So let me tell you about my teenage Sunday mornings.  Pretty much every week, our family was up by 7:30 and out the door and off to church by 9 in time for my brothers to make their alkalite call. I  can't say this didn't happen without a grumble or two from the teenager peanut gallery.  But now, I really cherish the reasons behind this weekly rhythm which still beats in my brothers and me today.

From about 6 pm on Saturday, Baba would remind us that the next morning we'd be getting ourselves and the house "brim a brober, bright and early" because we just never knew who'd show up at church. Baba always has had trouble pronouncing his "p's".  Our home's doors would be open for post-liturgical lunch and good long visits.

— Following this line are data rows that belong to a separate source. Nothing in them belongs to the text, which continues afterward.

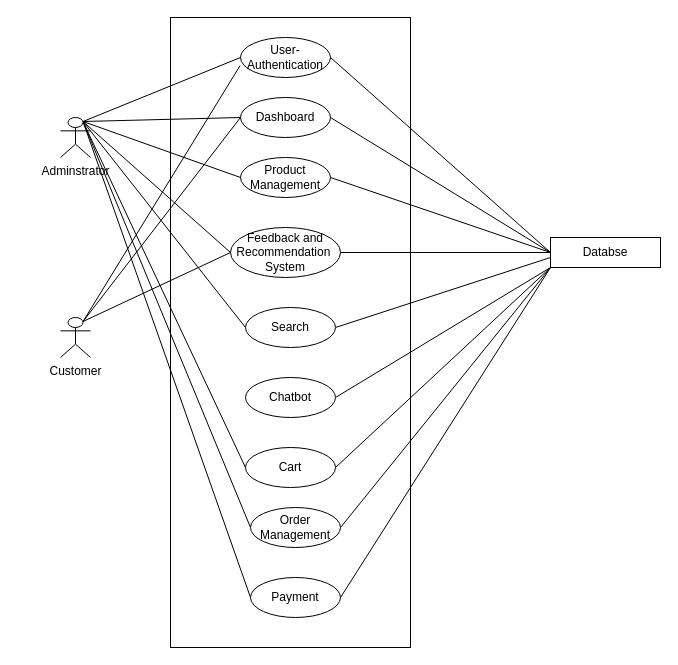
This is Software-Requirement-Specification/Use-Case-Diagrams/Level-1.drawio from fiercePanda007/SPL2-EcommerceWebApp, a draw.io file, before an edit. Source tidied: cells renumbered, new cells numbered last; positions are measured from the earlier drawing's top-left corner, leaving out a move shared by most shapes. Both pictures are drawn from the tidied source at 100%, with x=0, y=0 at pixel (60, 17).
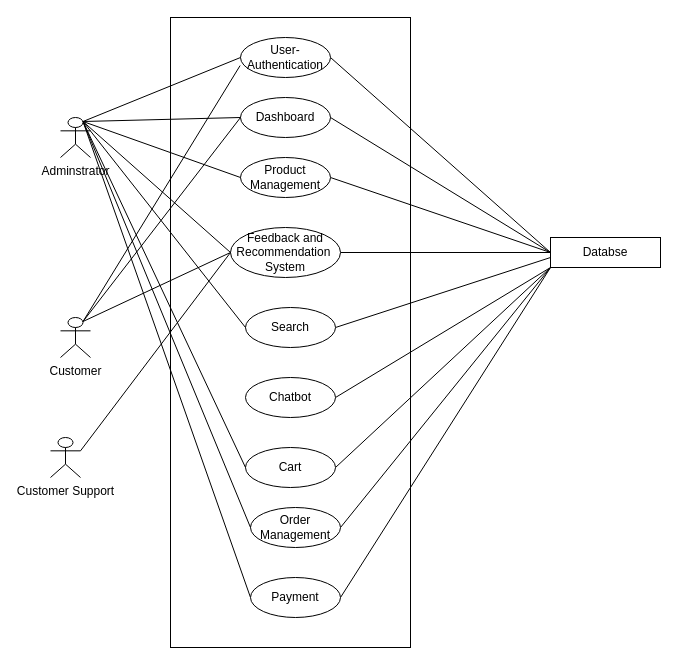
After the change.

Unchanged cells that the change refers to:
```xml
<mxCell id="13" value="Feedback and Recommendation&amp;nbsp; System" style="ellipse;whiteSpace=wrap;html=1;" parent="1" vertex="1">
  <mxGeometry x="170" y="210" width="110" height="50" as="geometry" />
</mxCell>
```

The edit, as a diff of the source:
```diff
@@
+    <mxCell id="35" style="edgeStyle=none;html=1;exitX=1;exitY=0.3333333333333333;exitDx=0;exitDy=0;exitPerimeter=0;entryX=0;entryY=0.5;entryDx=0;entryDy=0;endArrow=none;endFill=0;" parent="1" edge="1" source="36" target="13">
+      <mxGeometry relative="1" as="geometry" />
+    </mxCell>
+    <mxCell id="36" value="Customer Support" style="shape=umlActor;verticalLabelPosition=bottom;verticalAlign=top;html=1;outlineConnect=0;rounded=0;glass=0;sketch=0;shadow=0;" parent="1" vertex="1">
+      <mxGeometry x="-10" y="420" width="30" height="40" as="geometry" />
+    </mxCell>
```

Baba's friends from the old country had kids studying at universities in LA.  They'd be welcome and well-fed.

My parents' besties, Auntie Evette and Uncle Walter- a sweet Lebanese couple from Brazil might want to stop by for a bite and a chat.

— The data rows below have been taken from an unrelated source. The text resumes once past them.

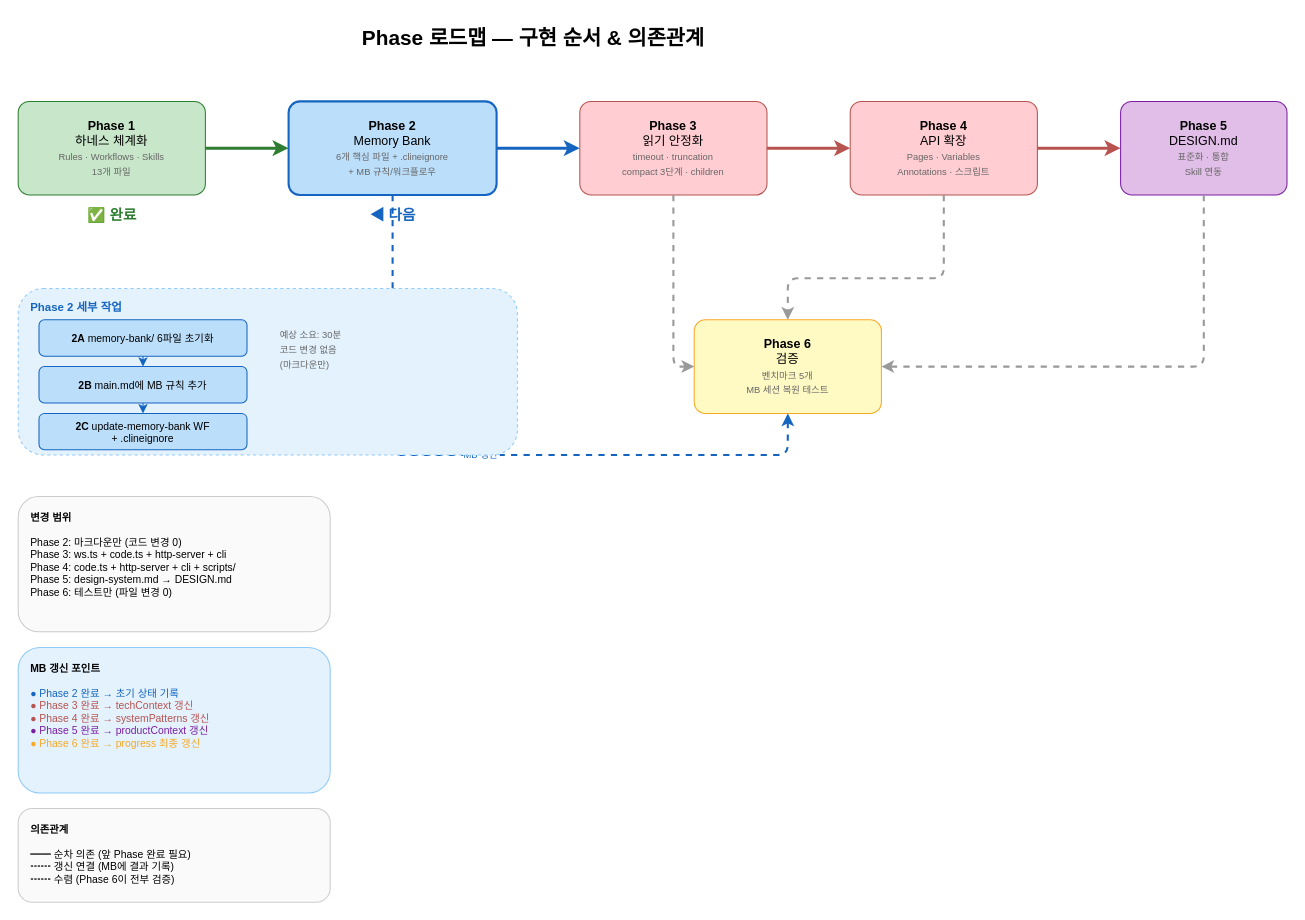
Earlier version of the draw.io diagram page "3. Phase 로드맵" (3 of 3) of docs/architecture.drawio (Junhyeok-Yi/figma-mcp-bridge). Source tidied: cells renumbered, new cells numbered last; positions are measured from the earlier drawing's top-left corner, leaving out a move shared by most shapes. Both pictures are drawn from the tidied source at 104%, with x=0, y=0 at pixel (18, 18).
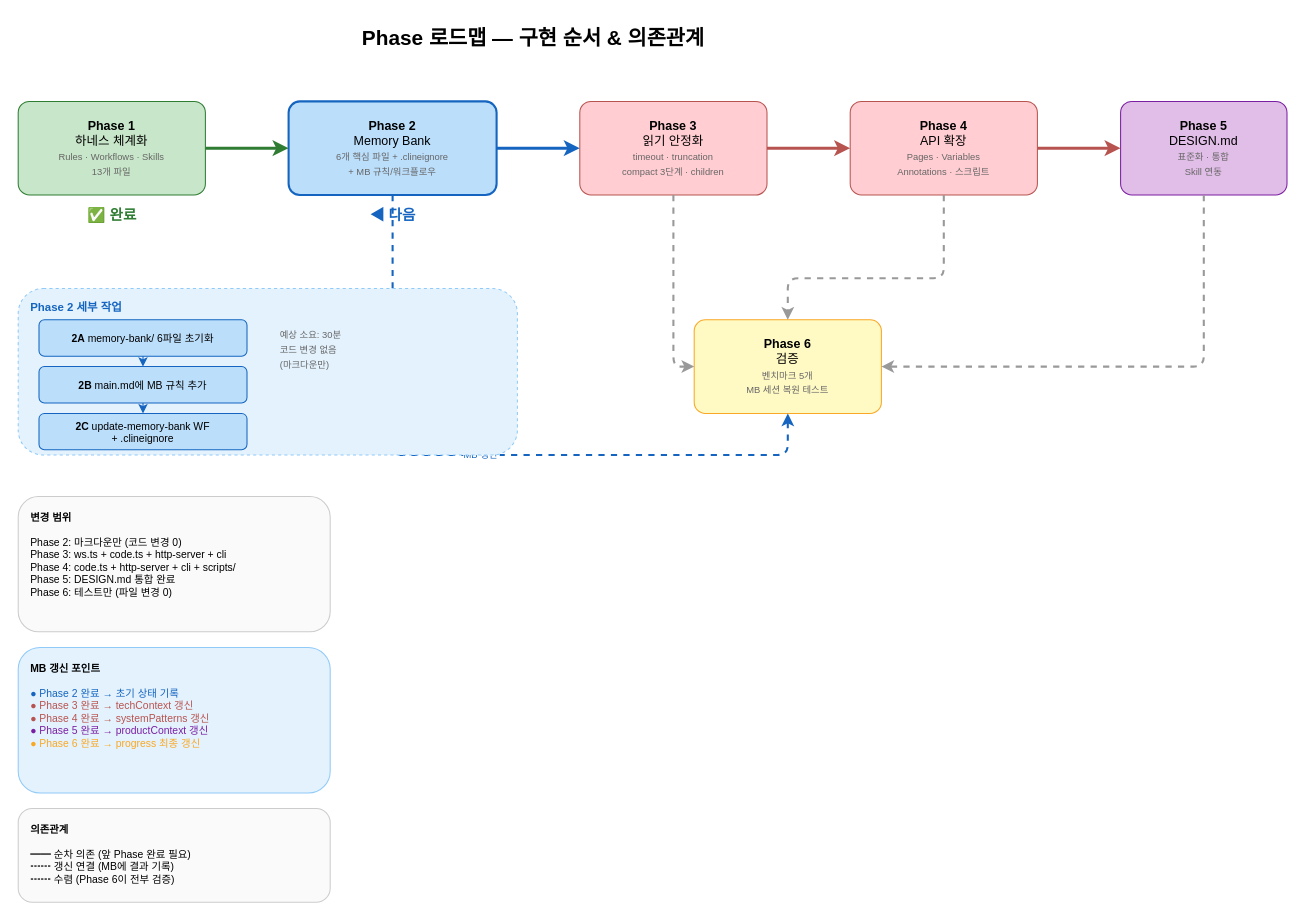
The same page after the edit.

Commit message (it also covers changes not shown here):
feat: Phase 5 DESIGN.md 표준화 — design-system.md 통합

The edit, as a diff of the source:
```diff
@@
-    <mxCell id="27" value="&lt;b&gt;변경 범위&lt;/b&gt;&lt;br&gt;&lt;br&gt;Phase 2: 마크다운만 (코드 변경 0)&lt;br&gt;Phase 3: ws.ts + code.ts + http-server + cli&lt;br&gt;Phase 4: code.ts + http-server + cli + scripts/&lt;br&gt;Phase 5: design-system.md → DESIGN.md&lt;br&gt;Phase 6: 테스트만 (파일 변경 0)" style="rounded=1;whiteSpace=wrap;html=1;fillColor=#fafafa;strokeColor=#ccc;fontSize=10;align=left;spacingLeft=10;verticalAlign=top;spacingTop=8;" parent="1" vertex="1">
+    <mxCell id="27" value="&lt;b&gt;변경 범위&lt;/b&gt;&lt;br&gt;&lt;br&gt;Phase 2: 마크다운만 (코드 변경 0)&lt;br&gt;Phase 3: ws.ts + code.ts + http-server + cli&lt;br&gt;Phase 4: code.ts + http-server + cli + scripts/&lt;br&gt;Phase 5: DESIGN.md 통합 완료&lt;br&gt;Phase 6: 테스트만 (파일 변경 0)" style="rounded=1;whiteSpace=wrap;html=1;fillColor=#fafafa;strokeColor=#ccc;fontSize=10;align=left;spacingLeft=10;verticalAlign=top;spacingTop=8;" parent="1" vertex="1">
       <mxGeometry y="460" width="300" height="130" as="geometry" />
     </mxCell>
```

Or maybe the priest and his wife and kids could come over for an afternoon coffee.

And sometimes it was just the 5 of us and Taita who lived next door to the church in the Senior Center.  She'd come home to suburbia with us on Sundays and stay 'til dad drove her back to her apartment a few days later.

And on most sunny Sunday afternoons in LA, the grill would flip open and Baba would be revved to cook up the flavors that lived in his memory.  His specialty... Kafta and Djej (chicken) on the grill.  To this day, he tells us the trick is in the quality of the spices you use.

I now realize... it's about the meal because it is simply delicious, yes. But more importantly, it is that Sunday afternoons are set aside for fellowship, family and community.  It's about the after worship visits.  Under the shade of the trellaced grapevine. Just as we did in our backyard in the foothills outside of LA, Sunday after Sunday. And just as it is back home in Dar'aoun Village at our dear friends, Frannie and Alexi's place ... with a majestic view of the Mediterranean and the Shrine of Our Lady of Lebanon. 

This rhythm ... it's this.

Ancestry. Food. Love. 

Sahtain! To you Health and to Hope!  



2 lbs ground beef
½ lb ground lamb (optional)
½ cup finely chopped or grated onion
¼ cup finely minced parsley
¼ cup finely minced mint
1 tbsp sea salt
2 tbsp Soul Roots Kafta Spice
1 tsp Soul Roots Sumac 

10 medium skewers if making Kafta

Mix all ingredients well and form into hamburger patties or kafta kebabs on pre-soaked bamboo or metal skewers. Chill for 1 hour before grilling. Brush meat with olive oil. Place on a hot grill and cook well to desired level.  Serve burgers on buns or pita with the works including Laban bil Khiar, fresh green salad and roasted potatoes.